Doing business as Deer Meadows Retirement Community, non-profit organization The Baptist Home of Philadelphia (BHP) filed for Ch. 11 bankruptcy on April 25 after a number of factors prevented the entry-fee CCRC from being able to service its debt obligations.
The greatest contributors leading to the Chapter 11 filing had to do with a $23.38 million bond debt the organization took on in 1998 compounded with additional debt acquired between the years of 2003 and 2008 when the CCRC had taken out some loans for further capital improvements, BHP President and CEO Lisa Sofia told SHN.
“We’re dual tracking our Chapter 11,” Sofia said. “We’re still looking for a reorganization of debt and we’re looking for a sale at the same time.”
Deer Meadows, which is home to 491 residents in Northeast Philadelphia, is owned and operated by BHP, a 501(c)(3) tax-exempt nonprofit corporation formed in 1869. The CCRC offers 126 living accommodations for independent and personal care, as well as 206 skilled nursing beds.
The $23.38 million in bond debt Deer Meadows took in 1998 went towards the development of a new nursing home on campus featuring 135 beds and was also used toward renovating an existing nursing home space into 78 personal care units, according to bond offering documents.
While $23 million was appropriate bond debt at that time in 1998, Sofia says, it was additional debt, including two Beneficial Bank lines of credit totalling approximately $8.13 million, as well as an extra $7 million to expand several apartments that brought PHB to the Chapter 11 filing.
“Between the bond debt and the added on bank debt, the organization was heavily leveraged in debt,” Sofia said.
The economic downturn, a 14% reduction in Medicare reimbursement and stagnant Medicaid reimbursement in Pennsylvania were other contributing factors leading to the Ch. 11 filing, too, Sofia said, as many prospective residents were unable to sell their homes during the recession.

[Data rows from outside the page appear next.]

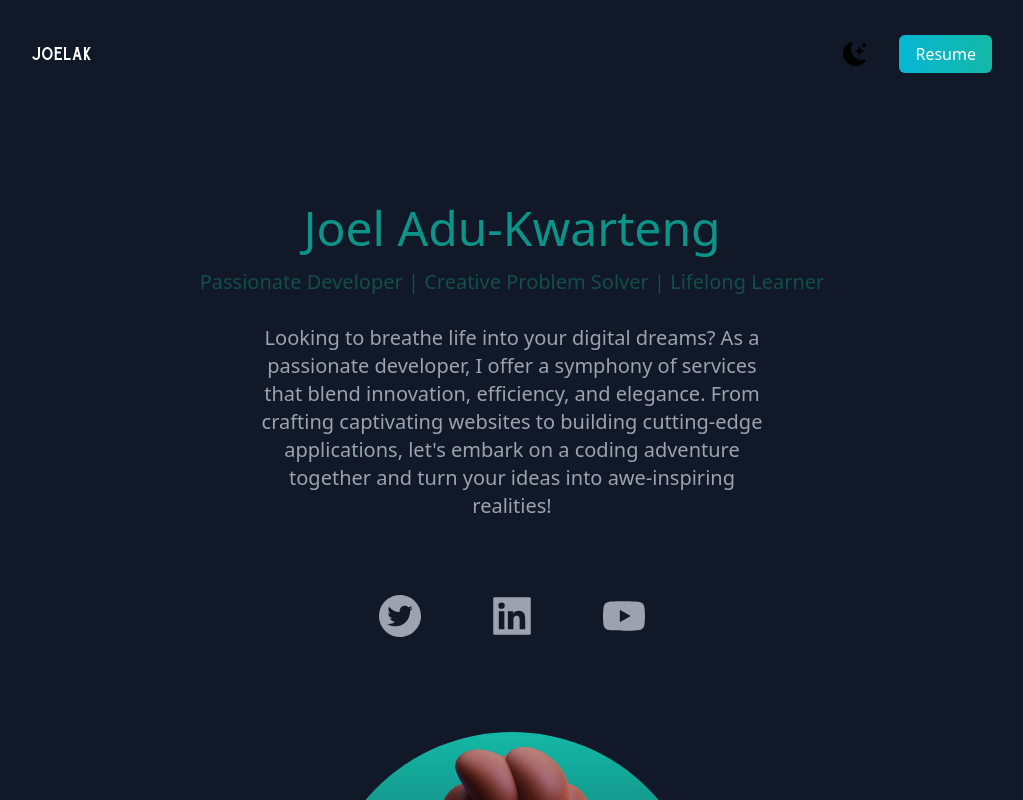
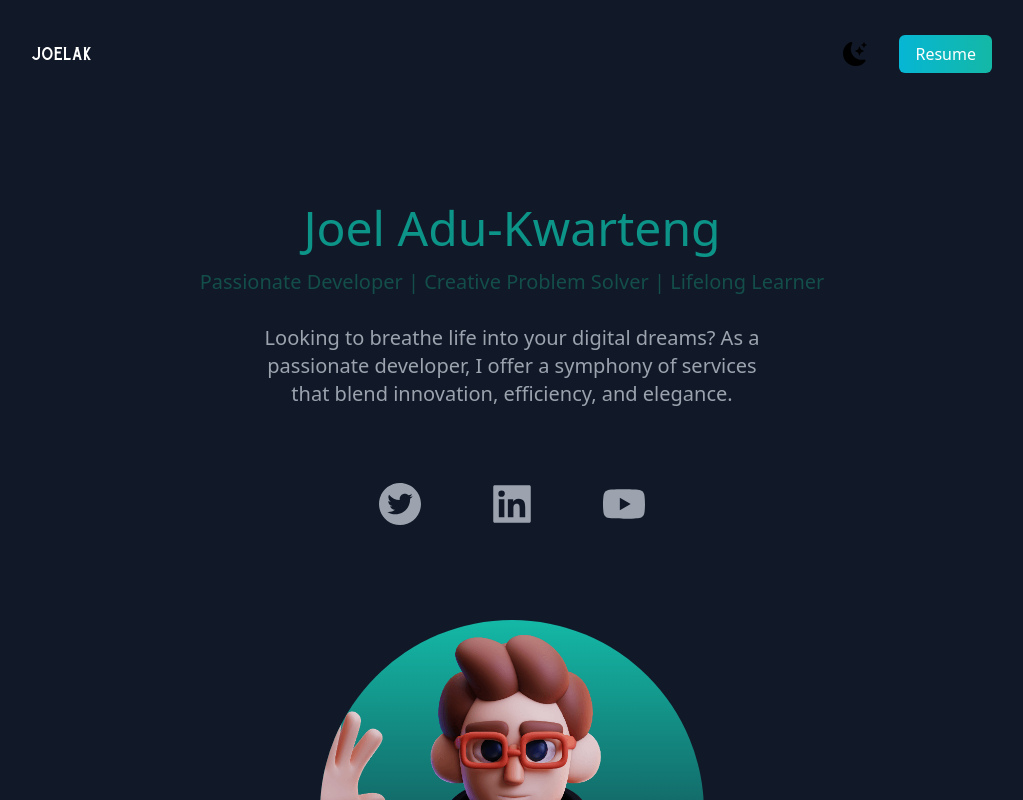
Before and after one commit to Joelisking/react-portfolio, a Next.js app: page / in a window 1280 px wide. Shown: the top 800 px of the page, without its empty margins (128-1151 px from the left). Built offline with nearby package versions, Linux system fonts and the light colour scheme.

Commit message:
fix itr4

```diff
--- a/pages/index.js
+++ b/pages/index.js
@@ -65,10 +65,7 @@ export default function Home() {
 							<p className="text-md py-5 leading-8 text-gray-800 md:text-xl max-w-lg mx-auto dark:text-gray-400">
 								Looking to breathe life into your digital dreams? As a
 								passionate developer, I offer a symphony of services that blend
-								innovation, efficiency, and elegance. From crafting captivating
-								websites to building cutting-edge applications, let's embark on
-								a coding adventure together and turn your ideas into
-								awe-inspiring realities!
+								innovation, efficiency, and elegance.
 							</p>
 						</div>
 
```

But now that the organization has filed for bankruptcy protection, it remains optimistic as it continues to entertain the potential sale of Deer Meadows while simultaneously seeking reorganization of debt.
“Deer Meadows will be able to continue its mission long into the future,” Sofia said. “The organization was given the ability to turn itself around so it could be in a position to have potential buyers.”
Right now, BHP is going through several hearings and motions it has filed in wake of the Chapter 11 and is working closely with KPMG LLP, which the organization hired to find prospective buyers for Deer Meadows.
“At the same time, we’re fully operational,” Sofia said. “Residents are our number one priority. We’re very grateful that the organization will continue operating and that residents and staff will continue operating, too.”
Written by Jason Oliva